[DATA Boundary: Start]
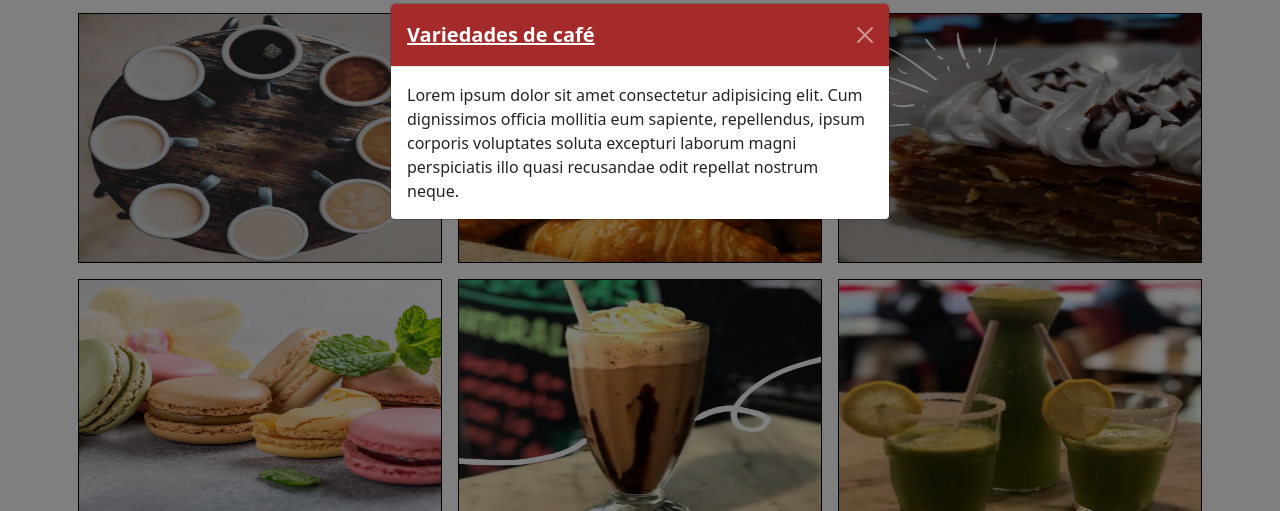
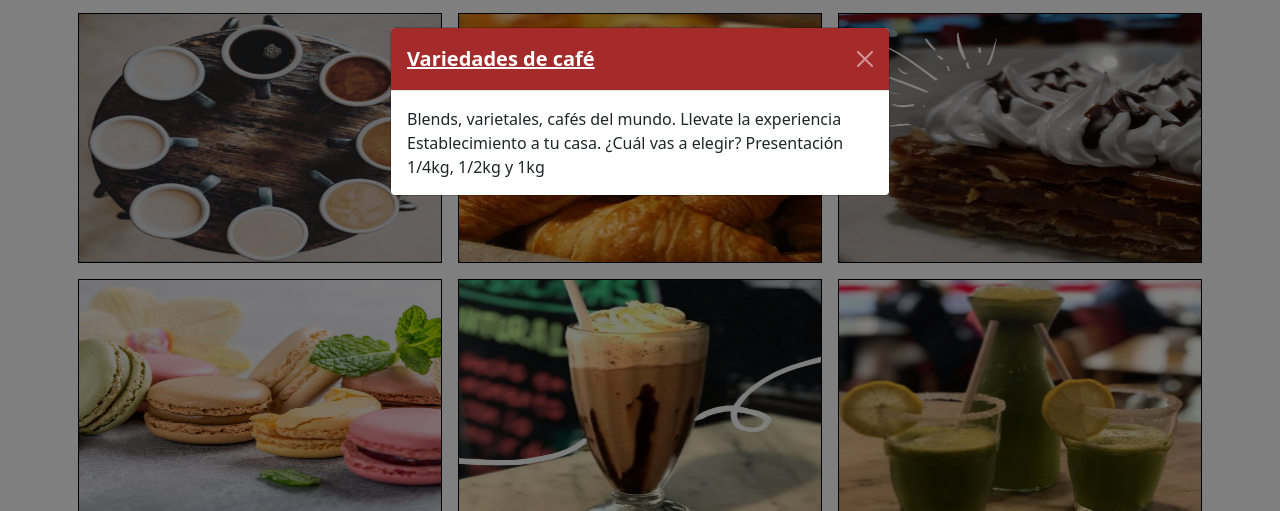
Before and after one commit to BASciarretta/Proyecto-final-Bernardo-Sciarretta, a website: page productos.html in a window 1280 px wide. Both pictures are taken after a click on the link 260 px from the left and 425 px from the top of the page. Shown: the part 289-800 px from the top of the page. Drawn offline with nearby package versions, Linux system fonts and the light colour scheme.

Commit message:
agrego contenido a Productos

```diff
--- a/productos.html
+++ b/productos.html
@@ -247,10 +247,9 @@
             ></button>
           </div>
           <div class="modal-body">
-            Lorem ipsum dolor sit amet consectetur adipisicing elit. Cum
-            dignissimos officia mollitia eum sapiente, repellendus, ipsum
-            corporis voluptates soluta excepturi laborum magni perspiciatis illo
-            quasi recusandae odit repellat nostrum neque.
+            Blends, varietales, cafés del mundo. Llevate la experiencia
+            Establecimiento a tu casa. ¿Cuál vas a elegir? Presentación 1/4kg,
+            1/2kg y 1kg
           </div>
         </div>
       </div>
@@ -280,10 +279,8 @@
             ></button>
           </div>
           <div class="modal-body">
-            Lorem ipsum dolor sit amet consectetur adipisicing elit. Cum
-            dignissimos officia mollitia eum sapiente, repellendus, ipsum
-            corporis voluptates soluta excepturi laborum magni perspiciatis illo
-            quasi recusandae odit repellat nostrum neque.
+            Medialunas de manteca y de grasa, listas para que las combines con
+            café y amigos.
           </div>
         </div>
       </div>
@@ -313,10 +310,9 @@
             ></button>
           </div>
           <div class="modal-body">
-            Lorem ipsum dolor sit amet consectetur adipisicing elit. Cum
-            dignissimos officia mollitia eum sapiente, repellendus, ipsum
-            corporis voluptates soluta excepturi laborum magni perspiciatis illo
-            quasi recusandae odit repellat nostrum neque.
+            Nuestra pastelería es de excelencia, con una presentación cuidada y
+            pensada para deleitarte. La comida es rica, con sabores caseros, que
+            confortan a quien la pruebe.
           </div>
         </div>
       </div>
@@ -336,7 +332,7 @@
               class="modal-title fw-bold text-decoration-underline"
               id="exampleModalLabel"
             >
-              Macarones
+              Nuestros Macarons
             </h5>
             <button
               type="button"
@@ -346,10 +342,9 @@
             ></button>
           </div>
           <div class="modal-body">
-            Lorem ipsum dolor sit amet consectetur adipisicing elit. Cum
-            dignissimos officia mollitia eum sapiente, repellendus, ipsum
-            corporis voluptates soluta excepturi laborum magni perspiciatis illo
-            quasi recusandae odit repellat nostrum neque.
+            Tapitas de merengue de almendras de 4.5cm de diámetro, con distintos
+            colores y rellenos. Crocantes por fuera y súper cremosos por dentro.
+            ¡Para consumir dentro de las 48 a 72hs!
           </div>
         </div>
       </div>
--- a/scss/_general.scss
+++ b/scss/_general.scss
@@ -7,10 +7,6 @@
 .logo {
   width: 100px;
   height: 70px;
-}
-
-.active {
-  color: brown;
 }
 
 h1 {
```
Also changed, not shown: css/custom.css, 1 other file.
[DATA Boundary: End]
* [TRY IT]:
Go through the listing above and write it all out exactly, leaving out any picture.

* [RESULT OF THE TASK]:
Before and after one commit to BASciarretta/Proyecto-final-Bernardo-Sciarretta, a website: page productos.html in a window 1280 px wide. Both pictures are taken after a click on the link 260 px from the left and 425 px from the top of the page. Shown: the part 289-800 px from the top of the page. Drawn offline with nearby package versions, Linux system fonts and the light colour scheme.

Commit message:
agrego contenido a Productos

```diff
--- a/productos.html
+++ b/productos.html
@@ -247,10 +247,9 @@
             ></button>
           </div>
           <div class="modal-body">
-            Lorem ipsum dolor sit amet consectetur adipisicing elit. Cum
-            dignissimos officia mollitia eum sapiente, repellendus, ipsum
-            corporis voluptates soluta excepturi laborum magni perspiciatis illo
-            quasi recusandae odit repellat nostrum neque.
+            Blends, varietales, cafés del mundo. Llevate la experiencia
+            Establecimiento a tu casa. ¿Cuál vas a elegir? Presentación 1/4kg,
+            1/2kg y 1kg
           </div>
         </div>
       </div>
@@ -280,10 +279,8 @@
             ></button>
           </div>
           <div class="modal-body">
-            Lorem ipsum dolor sit amet consectetur adipisicing elit. Cum
-            dignissimos officia mollitia eum sapiente, repellendus, ipsum
-            corporis voluptates soluta excepturi laborum magni perspiciatis illo
-            quasi recusandae odit repellat nostrum neque.
+            Medialunas de manteca y de grasa, listas para que las combines con
+            café y amigos.
           </div>
         </div>
       </div>
@@ -313,10 +310,9 @@
             ></button>
           </div>
           <div class="modal-body">
-            Lorem ipsum dolor sit amet consectetur adipisicing elit. Cum
-            dignissimos officia mollitia eum sapiente, repellendus, ipsum
-            corporis voluptates soluta excepturi laborum magni perspiciatis illo
-            quasi recusandae odit repellat nostrum neque.
+            Nuestra pastelería es de excelencia, con una presentación cuidada y
+            pensada para deleitarte. La comida es rica, con sabores caseros, que
+            confortan a quien la pruebe.
           </div>
         </div>
       </div>
@@ -336,7 +332,7 @@
               class="modal-title fw-bold text-decoration-underline"
               id="exampleModalLabel"
             >
-              Macarones
+              Nuestros Macarons
             </h5>
             <button
               type="button"
@@ -346,10 +342,9 @@
             ></button>
           </div>
           <div class="modal-body">
-            Lorem ipsum dolor sit amet consectetur adipisicing elit. Cum
-            dignissimos officia mollitia eum sapiente, repellendus, ipsum
-            corporis voluptates soluta excepturi laborum magni perspiciatis illo
-            quasi recusandae odit repellat nostrum neque.
+            Tapitas de merengue de almendras de 4.5cm de diámetro, con distintos
+            colores y rellenos. Crocantes por fuera y súper cremosos por dentro.
+            ¡Para consumir dentro de las 48 a 72hs!
           </div>
         </div>
       </div>
--- a/scss/_general.scss
+++ b/scss/_general.scss
@@ -7,10 +7,6 @@
 .logo {
   width: 100px;
   height: 70px;
-}
-
-.active {
-  color: brown;
 }
 
 h1 {
```
Also changed, not shown: css/custom.css, 1 other file.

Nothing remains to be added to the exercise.